> **REQUIRED WORK**:
Repeat the whole listing below precisely. Omit all pictures.
━━━━━━━━
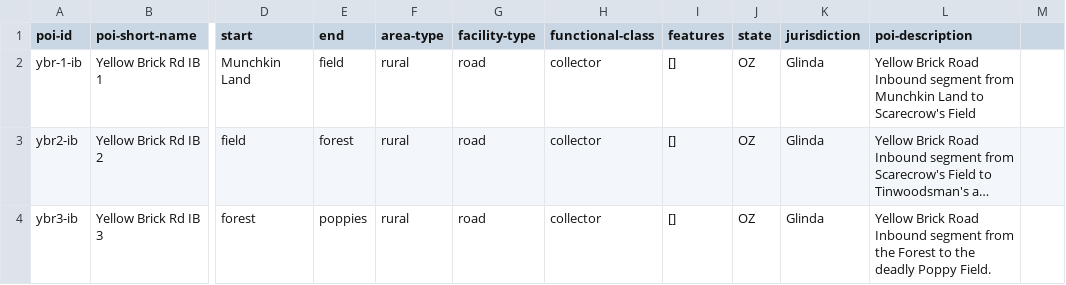
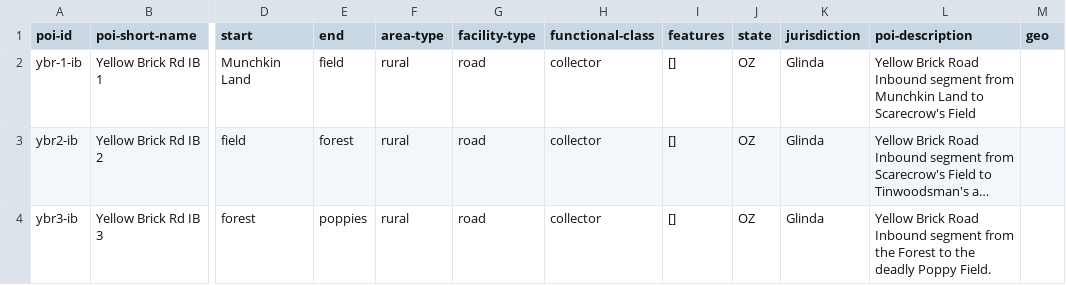
Before and after one commit to e-lo/forecastcards, a CSV file: examples/emeraldcitydot-rx123-yellowbrickroadhov/poi-rx123.csv, drawn as a sheet; only a part is shown, gaps mark what is left out; long unchanged cells end in …; the diff names each change by its address in the sheet, - before the commit and + after, or states it on an @@ line.

```diff
--- a/examples/emeraldcitydot-rx123-yellowbrickroadhov/poi-rx123.csv
+++ b/examples/emeraldcitydot-rx123-yellowbrickroadhov/poi-rx123.csv
-M1: (empty)
+M1: geo
```
Also changed, not shown: 1 other file.
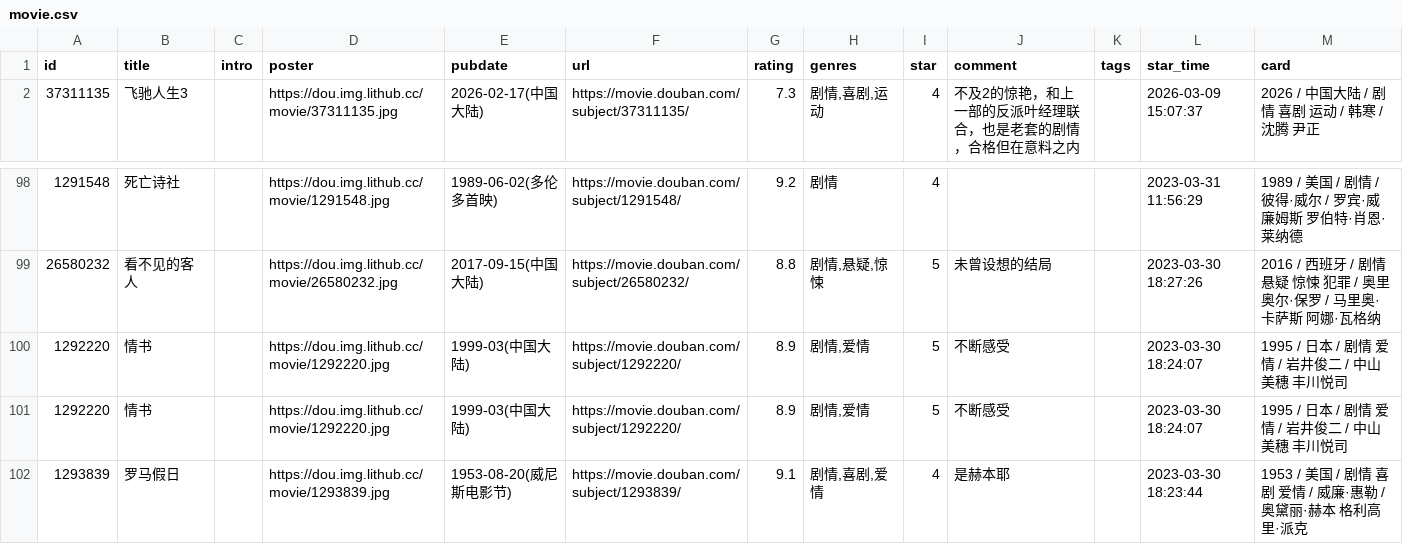
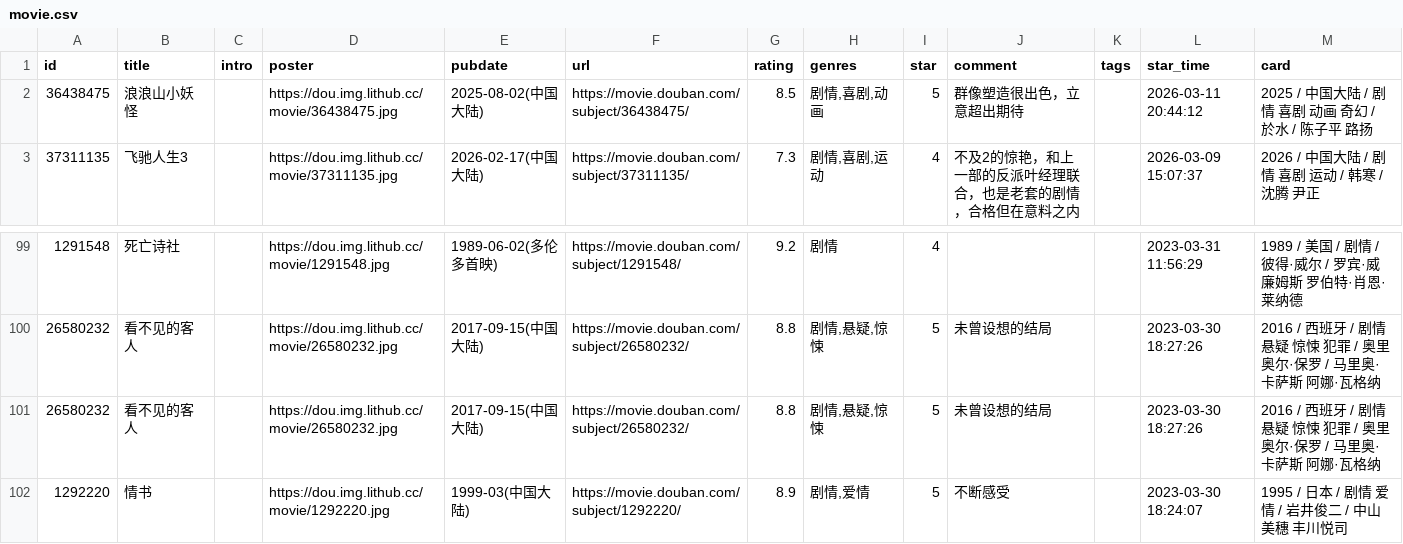
Before and after one commit to BachWV/gh-action-movie, a CSV file: movie.csv, drawn as a sheet; only a part is shown, gaps mark what is left out; the shorter side is filled out with more unchanged rows.

Commit message:
update douban

```diff
--- a/movie.csv
+++ b/movie.csv
@@ -1,2 +1,3 @@
 id,title,intro,poster,pubdate,url,rating,genres,star,comment,tags,star_time,card
+36438475,浪浪山小妖怪,,https://dou.img.lithub.cc/movie/36438475.jpg,2025-08-02(中国大陆),https://movie.douban.com/subject/36438475/,8.5,"剧情,喜剧,动画",5,群像塑造很出色，立意超出期待,,2026-03-11 20:44:12,2025 / 中国大陆 / 剧情 喜剧 动画 奇幻 / 於水 / 陈子平 路扬
 37311135,飞驰人生3,,https://dou.img.lithub.cc/movie/37311135.jpg,2026-02-17(中国大陆),https://movie.douban.com/subject/37311135/,7.3,"剧情,喜剧,运动",4,不及2的惊艳，和上一部的反派叶经理联合，也是老套的剧情，合格但在意料之内,,2026-03-09 15:07:37,2026 / 中国大陆 / 剧情 喜剧 运动 / 韩寒 / 沈腾 尹正
@@ -107,3 +108,3 @@ id,title,intro,poster,pubdate,url,rating,genres,star,comment,tags,star_time,card
 26580232,看不见的客人,,https://dou.img.lithub.cc/movie/26580232.jpg,2017-09-15(中国大陆),https://movie.douban.com/subject/26580232/,8.8,"剧情,悬疑,惊悚",5,未曾设想的结局,,2023-03-30 18:27:26,2016 / 西班牙 / 剧情 悬疑 惊悚 犯罪 / 奥里奥尔·保罗 / 马里奥·卡萨斯 阿娜·瓦格纳
-1292220,情书,,https://dou.img.lithub.cc/movie/1292220.jpg,1999-03(中国大陆),https://movie.douban.com/subject/1292220/,8.9,"剧情,爱情",5,不断感受,,2023-03-30 18:24:07,1995 / 日本 / 剧情 爱情 / 岩井俊二 / 中山美穗 丰川悦司
+26580232,看不见的客人,,https://dou.img.lithub.cc/movie/26580232.jpg,2017-09-15(中国大陆),https://movie.douban.com/subject/26580232/,8.8,"剧情,悬疑,惊悚",5,未曾设想的结局,,2023-03-30 18:27:26,2016 / 西班牙 / 剧情 悬疑 惊悚 犯罪 / 奥里奥尔·保罗 / 马里奥·卡萨斯 阿娜·瓦格纳
 1292220,情书,,https://dou.img.lithub.cc/movie/1292220.jpg,1999-03(中国大陆),https://movie.douban.com/subject/1292220/,8.9,"剧情,爱情",5,不断感受,,2023-03-30 18:24:07,1995 / 日本 / 剧情 爱情 / 岩井俊二 / 中山美穗 丰川悦司
```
━━━━━━━━
> **OUTPUT FOR THIS EXERCISE**:
Before and after one commit to e-lo/forecastcards, a CSV file: examples/emeraldcitydot-rx123-yellowbrickroadhov/poi-rx123.csv, drawn as a sheet; only a part is shown, gaps mark what is left out; long unchanged cells end in …; the diff names each change by its address in the sheet, - before the commit and + after, or states it on an @@ line.

```diff
--- a/examples/emeraldcitydot-rx123-yellowbrickroadhov/poi-rx123.csv
+++ b/examples/emeraldcitydot-rx123-yellowbrickroadhov/poi-rx123.csv
-M1: (empty)
+M1: geo
```
Also changed, not shown: 1 other file.
Before and after one commit to BachWV/gh-action-movie, a CSV file: movie.csv, drawn as a sheet; only a part is shown, gaps mark what is left out; the shorter side is filled out with more unchanged rows.

Commit message:
update douban

```diff
--- a/movie.csv
+++ b/movie.csv
@@ -1,2 +1,3 @@
 id,title,intro,poster,pubdate,url,rating,genres,star,comment,tags,star_time,card
+36438475,浪浪山小妖怪,,https://dou.img.lithub.cc/movie/36438475.jpg,2025-08-02(中国大陆),https://movie.douban.com/subject/36438475/,8.5,"剧情,喜剧,动画",5,群像塑造很出色，立意超出期待,,2026-03-11 20:44:12,2025 / 中国大陆 / 剧情 喜剧 动画 奇幻 / 於水 / 陈子平 路扬
 37311135,飞驰人生3,,https://dou.img.lithub.cc/movie/37311135.jpg,2026-02-17(中国大陆),https://movie.douban.com/subject/37311135/,7.3,"剧情,喜剧,运动",4,不及2的惊艳，和上一部的反派叶经理联合，也是老套的剧情，合格但在意料之内,,2026-03-09 15:07:37,2026 / 中国大陆 / 剧情 喜剧 运动 / 韩寒 / 沈腾 尹正
@@ -107,3 +108,3 @@ id,title,intro,poster,pubdate,url,rating,genres,star,comment,tags,star_time,card
 26580232,看不见的客人,,https://dou.img.lithub.cc/movie/26580232.jpg,2017-09-15(中国大陆),https://movie.douban.com/subject/26580232/,8.8,"剧情,悬疑,惊悚",5,未曾设想的结局,,2023-03-30 18:27:26,2016 / 西班牙 / 剧情 悬疑 惊悚 犯罪 / 奥里奥尔·保罗 / 马里奥·卡萨斯 阿娜·瓦格纳
-1292220,情书,,https://dou.img.lithub.cc/movie/1292220.jpg,1999-03(中国大陆),https://movie.douban.com/subject/1292220/,8.9,"剧情,爱情",5,不断感受,,2023-03-30 18:24:07,1995 / 日本 / 剧情 爱情 / 岩井俊二 / 中山美穗 丰川悦司
+26580232,看不见的客人,,https://dou.img.lithub.cc/movie/26580232.jpg,2017-09-15(中国大陆),https://movie.douban.com/subject/26580232/,8.8,"剧情,悬疑,惊悚",5,未曾设想的结局,,2023-03-30 18:27:26,2016 / 西班牙 / 剧情 悬疑 惊悚 犯罪 / 奥里奥尔·保罗 / 马里奥·卡萨斯 阿娜·瓦格纳
 1292220,情书,,https://dou.img.lithub.cc/movie/1292220.jpg,1999-03(中国大陆),https://movie.douban.com/subject/1292220/,8.9,"剧情,爱情",5,不断感受,,2023-03-30 18:24:07,1995 / 日本 / 剧情 爱情 / 岩井俊二 / 中山美穗 丰川悦司
```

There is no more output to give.